[Requirement] Copy out, from the entries below, each line holding the string "mainContainerColor".

START Extracted information

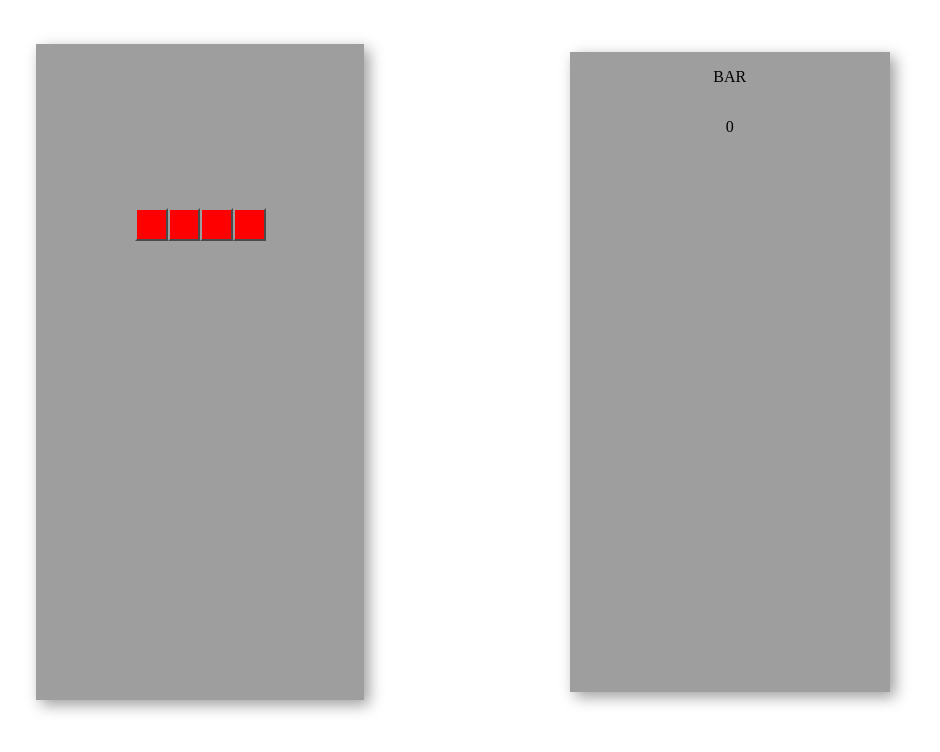
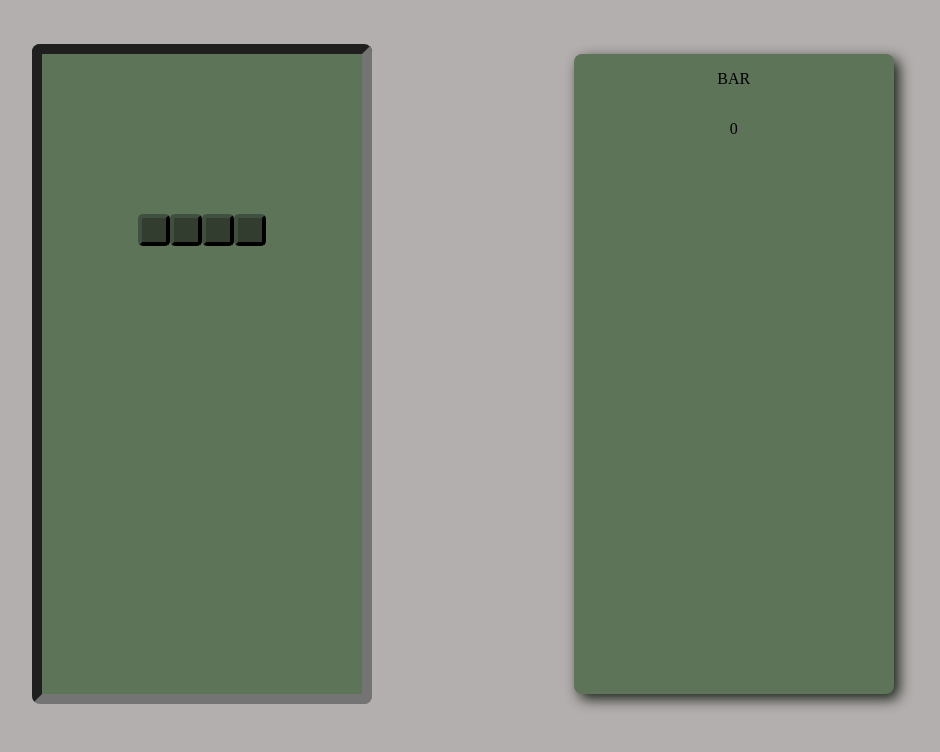
Before and after one commit to maciejKusy/tetris_js, a plain HTML site: page index.html in a window 1280 px wide. Shown: the whole page, without its empty margins (177-1117 px from the left). Drawn offline with Linux system fonts and the light colour scheme.

Commit message:
small visual changes in scss

```diff
--- a/css/styles.scss
+++ b/css/styles.scss
@@ -1,8 +1,14 @@
-$tileBackgroundColor: rgb(158, 158, 158);
+$bodyBackgroundColor: rgb(180, 175, 175);
+$backgroundShadowColor: rgb(23, 31, 21);
+$mainContainerColor: rgb(94, 116, 88);
+$mainContainerBorderColor: rgb(116, 116, 116);
 $gameWonOverlayColor: rgba(39, 39, 39, 0.8);
+$occupiedTilecolor: rgb(50, 61, 48);
+$occupiedTileBorderColor: rgb(63, 80, 65);
 
 body {
     background-size: cover;
+    background-color: $bodyBackgroundColor;
     display: flex;
     justify-content: space-evenly;
     align-items: center;
@@ -11,56 +17,56 @@ body {
 }
 
 .main-container {
+    align-items: center;
+    background-color: $mainContainerColor;
+    border: 10px inset $mainContainerBorderColor;
+    border-radius: 8px;
     display: inline-flex;
     flex-direction: column;
-    align-items: center;
-    box-shadow: 5px 5px 14px $tileBackgroundColor;
     margin-top: 1.25rem;
-
-    background-color: $tileBackgroundColor;
 }
 
 .side-container {
+    align-items: center;
+    background-color: $mainContainerColor;
+    border-radius: 8px;
+    box-shadow: 5px 5px 14px $backgroundShadowColor;
     display: flex;
     flex-direction: column;
-    align-items: center;
-    box-shadow: 5px 5px 14px $tileBackgroundColor;
     height: 80vh;
     margin-top: 1.25rem;
     width: 25vw;
-
-    background-color: $tileBackgroundColor;
 }
 
 .main-container__tilerow {
+    align-items: center;
     display: flex;
-    align-items: center;
-    flex-direction: row;
 }
 
 .main-container__tile {
-    border: 2px solid $tileBackgroundColor;
-    height: 1.8rem;
-    width: 1.8rem;
+    border: 4px solid $mainContainerColor;
+    height: 1.5rem;
+    width: 1.5rem;
     &--hidden {
         display: none;
     }
     &--occupied {
-        background-color: red;
-        border: 2px outset $tileBackgroundColor;
+        background-color: $occupiedTilecolor;
+        border: 4px outset $occupiedTileBorderColor;
+        border-radius: 5px;
     }
 }
 
 .gameover-overlay {
+    align-items: center;
+    background-color: $gameWonOverlayColor;
     display: flex;
     height: 100vh;
-    width: 100vw;
-    background-color: $gameWonOverlayColor;
+    justify-content: center;
+    left: 0;
     position: fixed;
     top: 0;
-    left: 0;
-    align-items: center;
-    justify-content: center;
+    width: 100vw;
     &--closed {
         display: none;
     }
```
Also changed, not shown: css/styles.css, 1 other file.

END Extracted information

[Result for this exercise]
+$mainContainerColor: rgb(94, 116, 88);
+    background-color: $mainContainerColor;
+    background-color: $mainContainerColor;
+    border: 4px solid $mainContainerColor;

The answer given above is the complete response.